## Exercise
Reproduce the listing exactly, with no pictures in your copy.

## Raw data

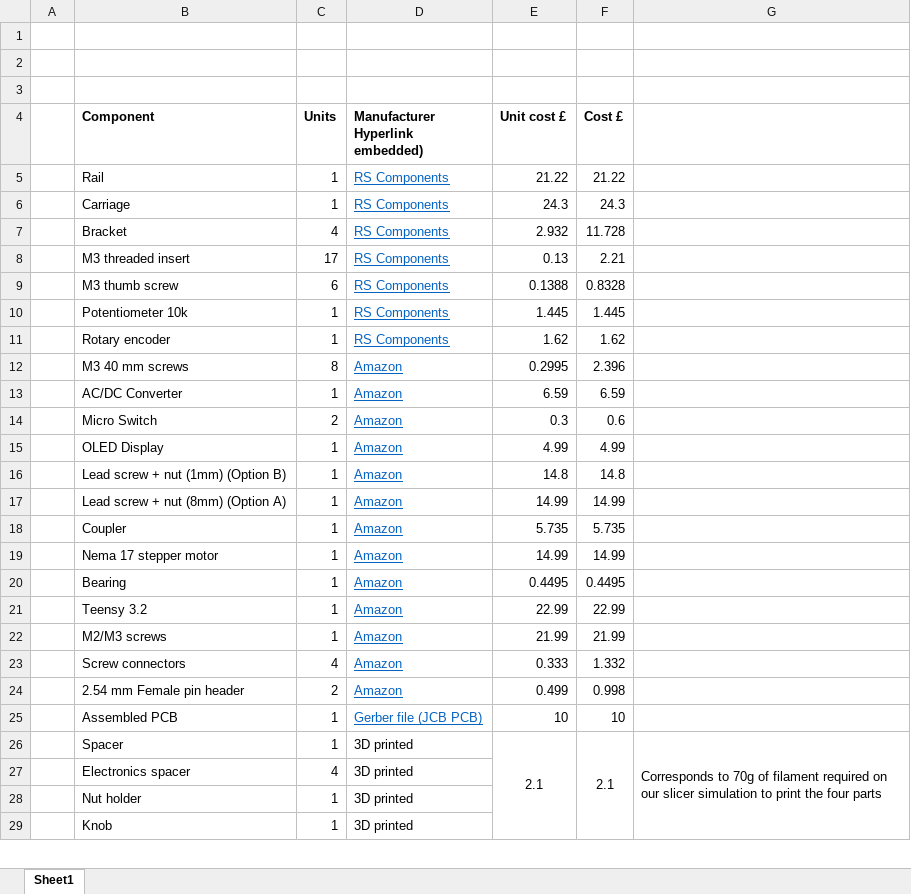
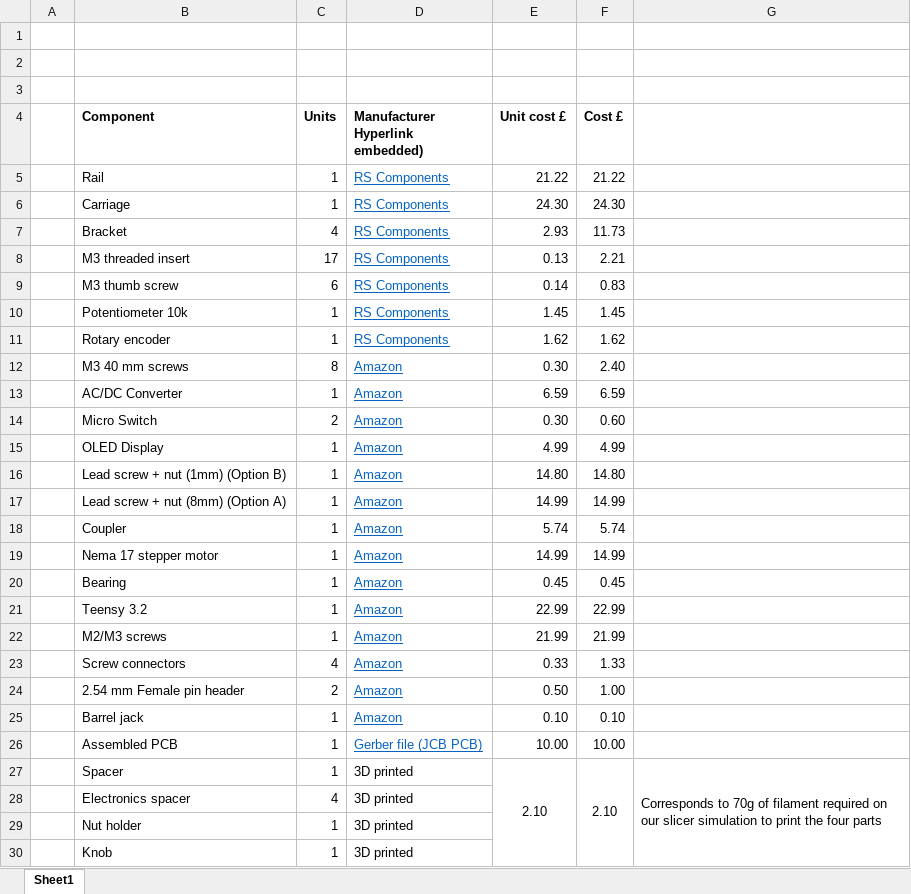
Before and after one commit to FrancisCrickInstitute/Four_channel_syringe_pump, an Excel workbook: Bill of materials/Bill of materials.xlsx, sheet Sheet1, drawn as a sheet; only a part is shown; values as stored, in another font and other column widths than the file's, no borders; addresses are those after the commit; the diff covers the shown part only; the diff names each change by its address in the sheet, - before the commit and + after, or states it on an @@ line.

Commit message:
Barrel jack

```diff
--- a/Bill of materials/Bill of materials.xlsx (sheet Sheet1)
+++ b/Bill of materials/Bill of materials.xlsx (sheet Sheet1)
-E6 (Unit cost £): 24.3
+E6 (Unit cost £): 24.30
-F6 (Cost £): 24.3
+F6 (Cost £): 24.30
-E7 (Unit cost £): 2.932
+E7 (Unit cost £): 2.93
-F7 (Cost £): 11.728
+F7 (Cost £): 11.73
-E9 (Unit cost £): 0.1388
+E9 (Unit cost £): 0.14
-F9 (Cost £): 0.8328
+F9 (Cost £): 0.83
-E10 (Unit cost £): 1.445
+E10 (Unit cost £): 1.45
-F10 (Cost £): 1.445
+F10 (Cost £): 1.45
-E12 (Unit cost £): 0.2995
+E12 (Unit cost £): 0.30
-F12 (Cost £): 2.396
+F12 (Cost £): 2.40
-E14 (Unit cost £): 0.3
+E14 (Unit cost £): 0.30
-F14 (Cost £): 0.6
+F14 (Cost £): 0.60
-E16 (Unit cost £): 14.8
+E16 (Unit cost £): 14.80
-F16 (Cost £): 14.8
+F16 (Cost £): 14.80
-E18 (Unit cost £): 5.735
+E18 (Unit cost £): 5.74
-F18 (Cost £): 5.735
+F18 (Cost £): 5.74
-E20 (Unit cost £): 0.4495
+E20 (Unit cost £): 0.45
-F20 (Cost £): 0.4495
+F20 (Cost £): 0.45
-E23 (Unit cost £): 0.333
+E23 (Unit cost £): 0.33
-F23 (Cost £): 1.332
+F23 (Cost £): 1.33
-E24 (Unit cost £): 0.499
+E24 (Unit cost £): 0.50
-F24 (Cost £): 0.998
+F24 (Cost £): 1.00
+row 25:  | Barrel jack | 1 | Amazon | 0.10 | 0.10
-E26 (Unit cost £): 10
+E26 (Unit cost £): 10.00
-F26 (Cost £): 10
+F26 (Cost £): 10.00
-E27 (Unit cost £): 2.1
+E27 (Unit cost £): 2.10
-F27 (Cost £): 2.1
+F27 (Cost £): 2.10
```
Also changed, not shown: 1 edited cell elsewhere in this sheet, 3 other files.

## Your solution
Before and after one commit to FrancisCrickInstitute/Four_channel_syringe_pump, an Excel workbook: Bill of materials/Bill of materials.xlsx, sheet Sheet1, drawn as a sheet; only a part is shown; values as stored, in another font and other column widths than the file's, no borders; addresses are those after the commit; the diff covers the shown part only; the diff names each change by its address in the sheet, - before the commit and + after, or states it on an @@ line.

Commit message:
Barrel jack

```diff
--- a/Bill of materials/Bill of materials.xlsx (sheet Sheet1)
+++ b/Bill of materials/Bill of materials.xlsx (sheet Sheet1)
-E6 (Unit cost £): 24.3
+E6 (Unit cost £): 24.30
-F6 (Cost £): 24.3
+F6 (Cost £): 24.30
-E7 (Unit cost £): 2.932
+E7 (Unit cost £): 2.93
-F7 (Cost £): 11.728
+F7 (Cost £): 11.73
-E9 (Unit cost £): 0.1388
+E9 (Unit cost £): 0.14
-F9 (Cost £): 0.8328
+F9 (Cost £): 0.83
-E10 (Unit cost £): 1.445
+E10 (Unit cost £): 1.45
-F10 (Cost £): 1.445
+F10 (Cost £): 1.45
-E12 (Unit cost £): 0.2995
+E12 (Unit cost £): 0.30
-F12 (Cost £): 2.396
+F12 (Cost £): 2.40
-E14 (Unit cost £): 0.3
+E14 (Unit cost £): 0.30
-F14 (Cost £): 0.6
+F14 (Cost £): 0.60
-E16 (Unit cost £): 14.8
+E16 (Unit cost £): 14.80
-F16 (Cost £): 14.8
+F16 (Cost £): 14.80
-E18 (Unit cost £): 5.735
+E18 (Unit cost £): 5.74
-F18 (Cost £): 5.735
+F18 (Cost £): 5.74
-E20 (Unit cost £): 0.4495
+E20 (Unit cost £): 0.45
-F20 (Cost £): 0.4495
+F20 (Cost £): 0.45
-E23 (Unit cost £): 0.333
+E23 (Unit cost £): 0.33
-F23 (Cost £): 1.332
+F23 (Cost £): 1.33
-E24 (Unit cost £): 0.499
+E24 (Unit cost £): 0.50
-F24 (Cost £): 0.998
+F24 (Cost £): 1.00
+row 25:  | Barrel jack | 1 | Amazon | 0.10 | 0.10
-E26 (Unit cost £): 10
+E26 (Unit cost £): 10.00
-F26 (Cost £): 10
+F26 (Cost £): 10.00
-E27 (Unit cost £): 2.1
+E27 (Unit cost £): 2.10
-F27 (Cost £): 2.1
+F27 (Cost £): 2.10
```
Also changed, not shown: 1 edited cell elsewhere in this sheet, 3 other files.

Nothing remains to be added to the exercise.